Mattresses and sofas can be hotbeds of microscopic life, like dust mites and their feces, bacteria, viruses, pollen, and other allergens. If you let pets on your bed, that’s also another reason to clean them regularly.

According to Dyson, the dust mites themselves aren’t harmful. You should be concerned with their fecal matter, so you must clean or vacuum your mattresses and sofas every two to three months.

If you have a Dyson vacuum like the V12 Detect Slim we tried out, the tools you can use for cleaning out your mattresses and sofas are: 

  • mini motorized tool 
  • fabric and mattress tool
  • hair screw tool

When asked about steam cleaning, a Dyson rep told us during the briefing that it should be fine to use that. But the problem with steam cleaning is that some people won’t let these mattresses dry correctly, which could allow bacteria and mold to build up inside. So if you’re going this route, make sure to air out those mattresses properly.

Another often ignored area in your home is pet baskets or beds. Dyson wants to debunk the misconception that pet hair triggers allergies. It’s actually pet dander that typically does that. Even if you regularly groom your pet, microscopic particles (like food residue, dust mite feces, viruses, bacteria, and skin flakes) can remain on them. And that could potentially spread in your home, so remember to clean out your pet’s beds regularly.

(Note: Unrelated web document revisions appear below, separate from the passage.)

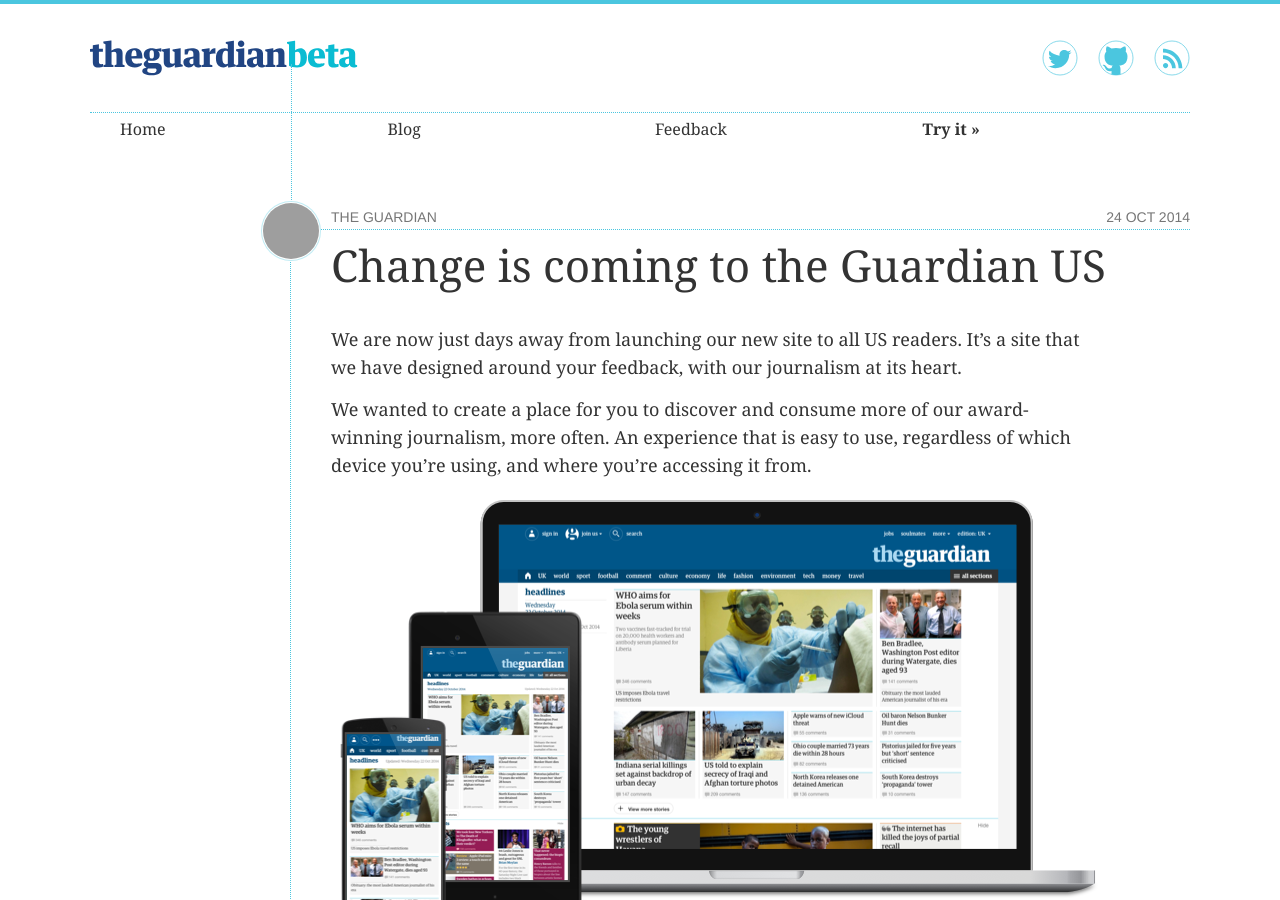
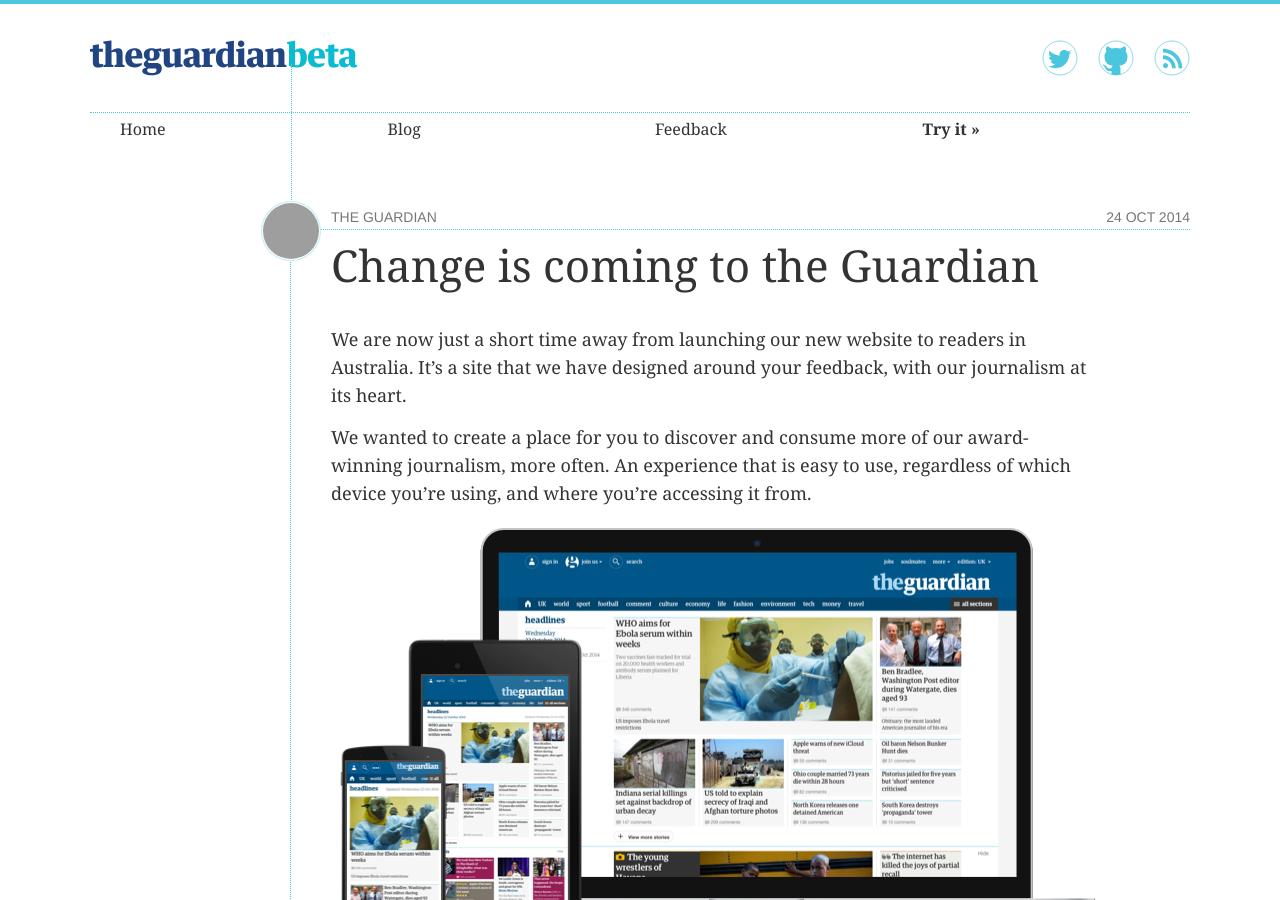
Before and after one commit to guardian/next, a Jekyll site: the page built from jekyll/_posts/2014-10-24-us-update.md, in a window 1280 px wide and 900 px high. Built offline with Jekyll 4.4.1, drawn with Linux system fonts in a browser that asks for light colours; some web fonts are replaced; Markdown is read by kramdown in place of the engine named in the settings; grey boxes are pictures that could not be loaded.

Commit message:
update us launch post for australia

```diff
--- a/jekyll/_posts/2014-10-24-us-update.md
+++ b/jekyll/_posts/2014-10-24-us-update.md
@@ -1,11 +1,11 @@
 ---
 layout: article
-title: Change is coming to the Guardian US
+title: Change is coming to the Guardian
 author: guardian
 summary: "Designed around your feedback, with our journalism at its heart."
 ---
 
-We are now just days away from launching our new site to all US readers. It's a site that we have designed around your feedback, with our journalism at its heart.
+We are now just a short time away from launching our new website to readers in Australia. It's a site that we have designed around your feedback, with our journalism at its heart.
 
 We wanted to create a place for you to discover and consume more of our award-winning journalism, more often. An experience that is easy to use, regardless of which device you’re using, and where you’re accessing it from.
 <img src="/assets/images/devices_1.png" style="margin:20px 0;" />
@@ -26,4 +26,4 @@
 
 The navigation is now much more consistent across the site. It’s much more focussed, making it easier to learn and find the common sections. We have allowed you to jump to any section from any page from the 'all sections' list.
 
-We’re really proud of the new site and we hope you like it. Please leave your thoughts and comments on our [feedback form](https://www.surveymonkey.com/s/theguardian-us-edition-feedback).
+We’re really proud of the new site and we hope you like it. Please leave your thoughts and comments on our [feedback form](https://www.surveymonkey.com/s/theguardian-au-edition-feedback).
```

What cleaning tips do you swear by? We’re starting this new Life Upgrade series here on LiTT because tech isn’t the only area in your life you should improve. Let us know on social media what else you want to see!